Repeat the records. Keep every word and mark exactly as it is.
DATA FOR THIS EXERCISE below:
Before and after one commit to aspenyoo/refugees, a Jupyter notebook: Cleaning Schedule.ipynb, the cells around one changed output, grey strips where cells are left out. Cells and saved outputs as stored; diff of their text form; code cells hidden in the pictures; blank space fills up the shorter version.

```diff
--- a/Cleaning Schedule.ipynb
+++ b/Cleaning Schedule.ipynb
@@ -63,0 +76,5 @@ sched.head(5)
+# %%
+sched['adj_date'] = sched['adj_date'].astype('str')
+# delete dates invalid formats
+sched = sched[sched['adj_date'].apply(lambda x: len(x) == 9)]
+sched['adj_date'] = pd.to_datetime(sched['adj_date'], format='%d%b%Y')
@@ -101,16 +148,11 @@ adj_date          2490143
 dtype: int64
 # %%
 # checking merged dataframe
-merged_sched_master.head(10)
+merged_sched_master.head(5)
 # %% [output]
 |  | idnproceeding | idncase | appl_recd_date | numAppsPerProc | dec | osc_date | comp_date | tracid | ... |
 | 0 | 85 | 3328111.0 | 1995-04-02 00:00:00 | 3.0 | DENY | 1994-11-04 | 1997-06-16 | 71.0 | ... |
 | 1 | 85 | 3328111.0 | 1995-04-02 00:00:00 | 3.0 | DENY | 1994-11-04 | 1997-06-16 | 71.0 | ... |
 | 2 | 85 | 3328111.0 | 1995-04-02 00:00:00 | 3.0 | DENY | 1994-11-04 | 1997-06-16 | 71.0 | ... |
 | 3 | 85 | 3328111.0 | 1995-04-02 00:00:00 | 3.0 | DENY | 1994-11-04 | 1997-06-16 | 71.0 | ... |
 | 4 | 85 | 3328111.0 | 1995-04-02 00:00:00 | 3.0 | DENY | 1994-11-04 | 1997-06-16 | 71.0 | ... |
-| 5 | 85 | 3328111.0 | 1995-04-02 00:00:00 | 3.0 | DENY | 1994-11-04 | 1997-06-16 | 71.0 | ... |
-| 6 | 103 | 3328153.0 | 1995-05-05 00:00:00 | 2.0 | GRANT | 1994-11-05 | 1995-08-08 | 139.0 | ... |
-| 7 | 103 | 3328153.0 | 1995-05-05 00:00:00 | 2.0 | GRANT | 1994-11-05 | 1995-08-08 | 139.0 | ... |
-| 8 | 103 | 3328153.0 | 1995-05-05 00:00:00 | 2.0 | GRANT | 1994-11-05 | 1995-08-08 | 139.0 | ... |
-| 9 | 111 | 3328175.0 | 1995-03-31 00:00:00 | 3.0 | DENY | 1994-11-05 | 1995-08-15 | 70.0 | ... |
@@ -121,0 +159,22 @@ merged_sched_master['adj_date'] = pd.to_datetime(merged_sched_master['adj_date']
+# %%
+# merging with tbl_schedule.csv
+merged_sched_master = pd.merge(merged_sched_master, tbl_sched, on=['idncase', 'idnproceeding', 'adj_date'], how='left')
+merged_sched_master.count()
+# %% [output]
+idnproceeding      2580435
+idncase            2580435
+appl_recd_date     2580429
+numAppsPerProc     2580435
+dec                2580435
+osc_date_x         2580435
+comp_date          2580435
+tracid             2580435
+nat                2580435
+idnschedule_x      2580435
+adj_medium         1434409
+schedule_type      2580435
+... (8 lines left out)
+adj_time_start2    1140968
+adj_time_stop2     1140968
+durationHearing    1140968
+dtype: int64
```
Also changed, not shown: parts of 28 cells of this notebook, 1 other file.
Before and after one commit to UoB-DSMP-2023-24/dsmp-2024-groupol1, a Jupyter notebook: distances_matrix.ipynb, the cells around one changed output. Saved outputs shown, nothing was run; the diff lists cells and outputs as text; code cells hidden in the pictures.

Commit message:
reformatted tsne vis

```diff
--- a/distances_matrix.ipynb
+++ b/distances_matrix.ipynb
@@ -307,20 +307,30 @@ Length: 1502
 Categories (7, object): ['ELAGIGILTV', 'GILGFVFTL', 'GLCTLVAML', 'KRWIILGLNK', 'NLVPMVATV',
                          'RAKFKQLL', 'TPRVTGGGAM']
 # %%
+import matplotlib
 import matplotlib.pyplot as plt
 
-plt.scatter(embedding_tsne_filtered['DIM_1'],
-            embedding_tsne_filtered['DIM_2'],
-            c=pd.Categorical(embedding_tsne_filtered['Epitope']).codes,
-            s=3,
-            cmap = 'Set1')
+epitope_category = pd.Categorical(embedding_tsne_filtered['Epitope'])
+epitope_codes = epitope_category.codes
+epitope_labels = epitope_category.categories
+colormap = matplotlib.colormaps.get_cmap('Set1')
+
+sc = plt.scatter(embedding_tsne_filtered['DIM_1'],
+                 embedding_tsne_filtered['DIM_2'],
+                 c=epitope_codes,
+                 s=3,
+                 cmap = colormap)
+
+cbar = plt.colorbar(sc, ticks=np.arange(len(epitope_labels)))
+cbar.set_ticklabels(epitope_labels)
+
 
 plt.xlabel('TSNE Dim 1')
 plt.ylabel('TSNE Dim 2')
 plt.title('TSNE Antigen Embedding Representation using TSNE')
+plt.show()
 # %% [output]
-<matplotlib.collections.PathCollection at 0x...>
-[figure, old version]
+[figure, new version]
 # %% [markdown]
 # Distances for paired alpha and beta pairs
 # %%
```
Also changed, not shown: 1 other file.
End of DATA FOR THIS EXERCISE.
● **RESULT OF THIS EXERCISE**
Before and after one commit to aspenyoo/refugees, a Jupyter notebook: Cleaning Schedule.ipynb, the cells around one changed output, grey strips where cells are left out. Cells and saved outputs as stored; diff of their text form; code cells hidden in the pictures; blank space fills up the shorter version.

```diff
--- a/Cleaning Schedule.ipynb
+++ b/Cleaning Schedule.ipynb
@@ -63,0 +76,5 @@ sched.head(5)
+# %%
+sched['adj_date'] = sched['adj_date'].astype('str')
+# delete dates invalid formats
+sched = sched[sched['adj_date'].apply(lambda x: len(x) == 9)]
+sched['adj_date'] = pd.to_datetime(sched['adj_date'], format='%d%b%Y')
@@ -101,16 +148,11 @@ adj_date          2490143
 dtype: int64
 # %%
 # checking merged dataframe
-merged_sched_master.head(10)
+merged_sched_master.head(5)
 # %% [output]
 |  | idnproceeding | idncase | appl_recd_date | numAppsPerProc | dec | osc_date | comp_date | tracid | ... |
 | 0 | 85 | 3328111.0 | 1995-04-02 00:00:00 | 3.0 | DENY | 1994-11-04 | 1997-06-16 | 71.0 | ... |
 | 1 | 85 | 3328111.0 | 1995-04-02 00:00:00 | 3.0 | DENY | 1994-11-04 | 1997-06-16 | 71.0 | ... |
 | 2 | 85 | 3328111.0 | 1995-04-02 00:00:00 | 3.0 | DENY | 1994-11-04 | 1997-06-16 | 71.0 | ... |
 | 3 | 85 | 3328111.0 | 1995-04-02 00:00:00 | 3.0 | DENY | 1994-11-04 | 1997-06-16 | 71.0 | ... |
 | 4 | 85 | 3328111.0 | 1995-04-02 00:00:00 | 3.0 | DENY | 1994-11-04 | 1997-06-16 | 71.0 | ... |
-| 5 | 85 | 3328111.0 | 1995-04-02 00:00:00 | 3.0 | DENY | 1994-11-04 | 1997-06-16 | 71.0 | ... |
-| 6 | 103 | 3328153.0 | 1995-05-05 00:00:00 | 2.0 | GRANT | 1994-11-05 | 1995-08-08 | 139.0 | ... |
-| 7 | 103 | 3328153.0 | 1995-05-05 00:00:00 | 2.0 | GRANT | 1994-11-05 | 1995-08-08 | 139.0 | ... |
-| 8 | 103 | 3328153.0 | 1995-05-05 00:00:00 | 2.0 | GRANT | 1994-11-05 | 1995-08-08 | 139.0 | ... |
-| 9 | 111 | 3328175.0 | 1995-03-31 00:00:00 | 3.0 | DENY | 1994-11-05 | 1995-08-15 | 70.0 | ... |
@@ -121,0 +159,22 @@ merged_sched_master['adj_date'] = pd.to_datetime(merged_sched_master['adj_date']
+# %%
+# merging with tbl_schedule.csv
+merged_sched_master = pd.merge(merged_sched_master, tbl_sched, on=['idncase', 'idnproceeding', 'adj_date'], how='left')
+merged_sched_master.count()
+# %% [output]
+idnproceeding      2580435
+idncase            2580435
+appl_recd_date     2580429
+numAppsPerProc     2580435
+dec                2580435
+osc_date_x         2580435
+comp_date          2580435
+tracid             2580435
+nat                2580435
+idnschedule_x      2580435
+adj_medium         1434409
+schedule_type      2580435
+... (8 lines left out)
+adj_time_start2    1140968
+adj_time_stop2     1140968
+durationHearing    1140968
+dtype: int64
```
Also changed, not shown: parts of 28 cells of this notebook, 1 other file.
Before and after one commit to UoB-DSMP-2023-24/dsmp-2024-groupol1, a Jupyter notebook: distances_matrix.ipynb, the cells around one changed output. Saved outputs shown, nothing was run; the diff lists cells and outputs as text; code cells hidden in the pictures.

Commit message:
reformatted tsne vis

```diff
--- a/distances_matrix.ipynb
+++ b/distances_matrix.ipynb
@@ -307,20 +307,30 @@ Length: 1502
 Categories (7, object): ['ELAGIGILTV', 'GILGFVFTL', 'GLCTLVAML', 'KRWIILGLNK', 'NLVPMVATV',
                          'RAKFKQLL', 'TPRVTGGGAM']
 # %%
+import matplotlib
 import matplotlib.pyplot as plt
 
-plt.scatter(embedding_tsne_filtered['DIM_1'],
-            embedding_tsne_filtered['DIM_2'],
-            c=pd.Categorical(embedding_tsne_filtered['Epitope']).codes,
-            s=3,
-            cmap = 'Set1')
+epitope_category = pd.Categorical(embedding_tsne_filtered['Epitope'])
+epitope_codes = epitope_category.codes
+epitope_labels = epitope_category.categories
+colormap = matplotlib.colormaps.get_cmap('Set1')
+
+sc = plt.scatter(embedding_tsne_filtered['DIM_1'],
+                 embedding_tsne_filtered['DIM_2'],
+                 c=epitope_codes,
+                 s=3,
+                 cmap = colormap)
+
+cbar = plt.colorbar(sc, ticks=np.arange(len(epitope_labels)))
+cbar.set_ticklabels(epitope_labels)
+
 
 plt.xlabel('TSNE Dim 1')
 plt.ylabel('TSNE Dim 2')
 plt.title('TSNE Antigen Embedding Representation using TSNE')
+plt.show()
 # %% [output]
-<matplotlib.collections.PathCollection at 0x...>
-[figure, old version]
+[figure, new version]
 # %% [markdown]
 # Distances for paired alpha and beta pairs
 # %%
```
Also changed, not shown: 1 other file.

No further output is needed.